### [Required action]
Your task is to filter the data below down to the lines holding "from".

### [Provided information]
********
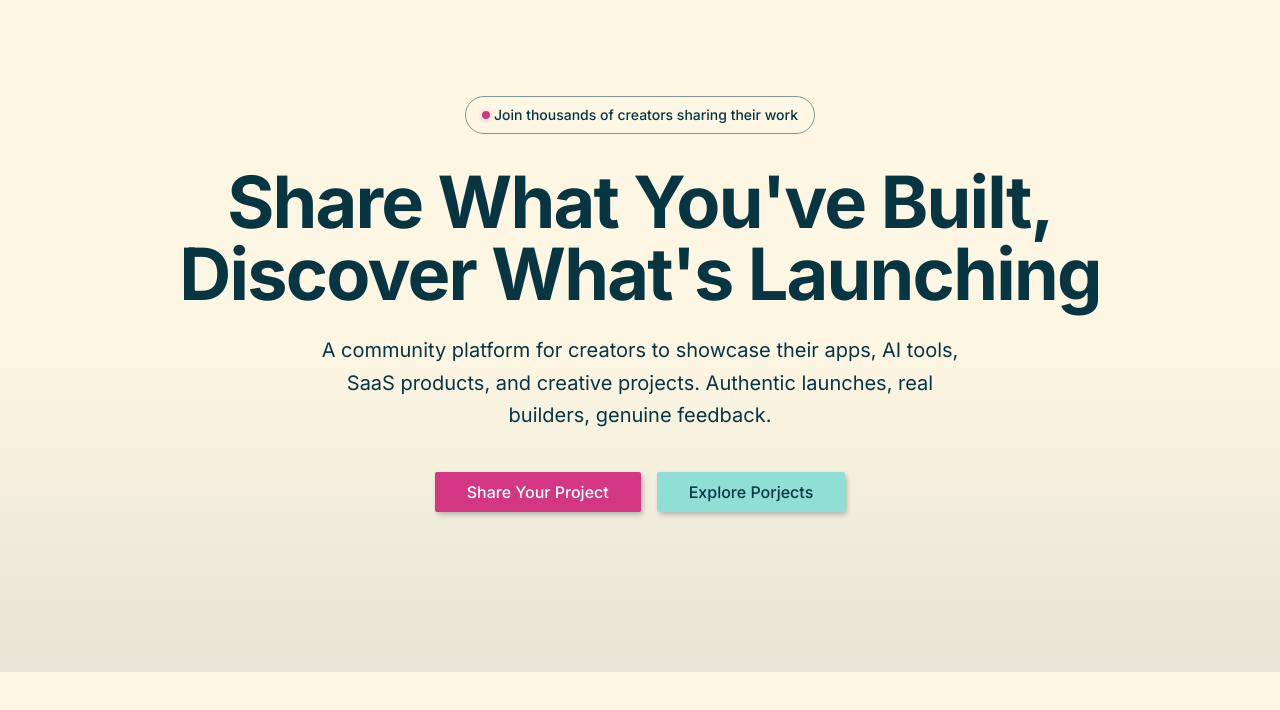
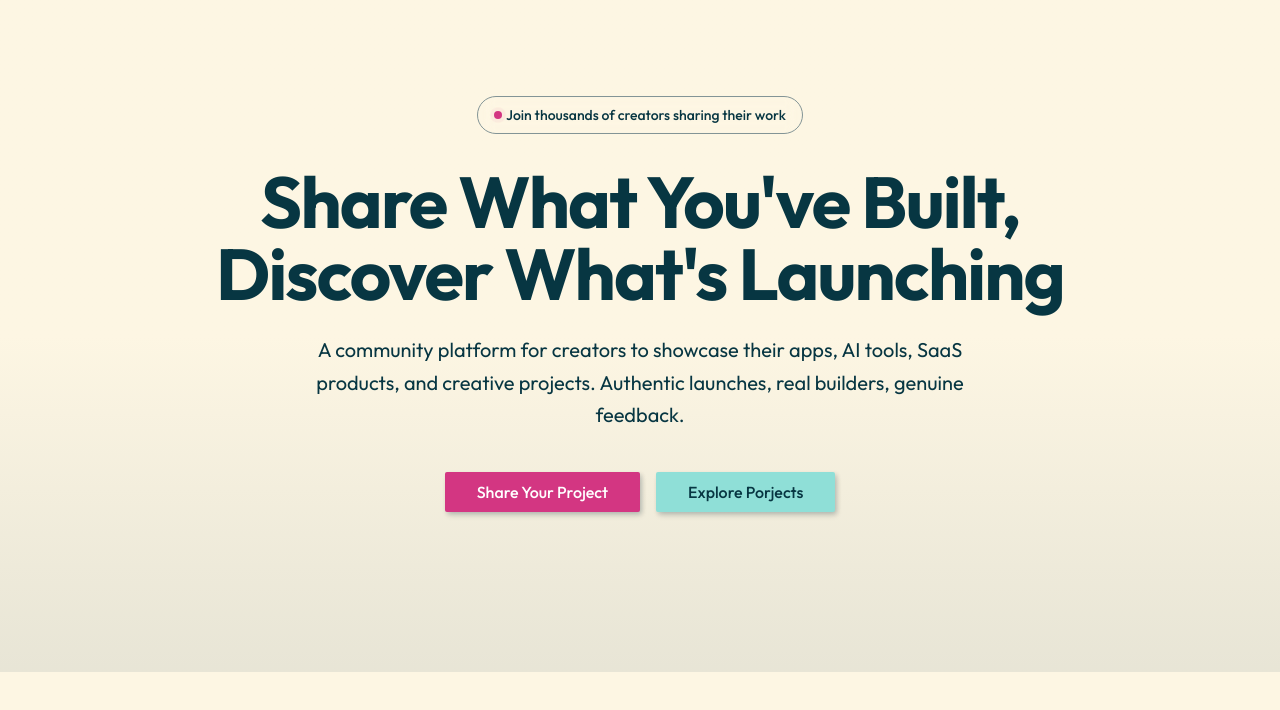
Before and after one commit to kachamachkov/ibuiltthis, a Next.js app: page / in a window 1280 px wide. Shown: the top 710 px of the page. Built offline with nearby package versions, Linux system fonts and the light colour scheme.

Commit message:
change app font to outfit

```diff
--- a/app/layout.tsx
+++ b/app/layout.tsx
@@ -1,13 +1,13 @@
 import type { Metadata } from "next";
-import { Inter } from "next/font/google";
+import { Outfit } from "next/font/google";
 import "./globals.css";
 
-const inter = Inter({
+const outfit = Outfit({
   subsets: ["latin"],
 });
 
 export const metadata: Metadata = {
-  title: "iBuiltThis",
+  title: "iBuiltThis - Share your creations, discover new launches.",
   description:
     "iBuiltThis is a platform for building and sharing your own projects",
 };
@@ -19,11 +19,7 @@
 }>) {
   return (
     <html lang="en">
-      <body
-        className={`${inter.className} antialiased`}
-      >
-        {children}
-      </body>
+      <body className={`${outfit.className} antialiased`}>{children}</body>
     </html>
   );
 }
```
********
### [Answer to this problem]
 import type { Metadata } from "next";
-import { Inter } from "next/font/google";
+import { Outfit } from "next/font/google";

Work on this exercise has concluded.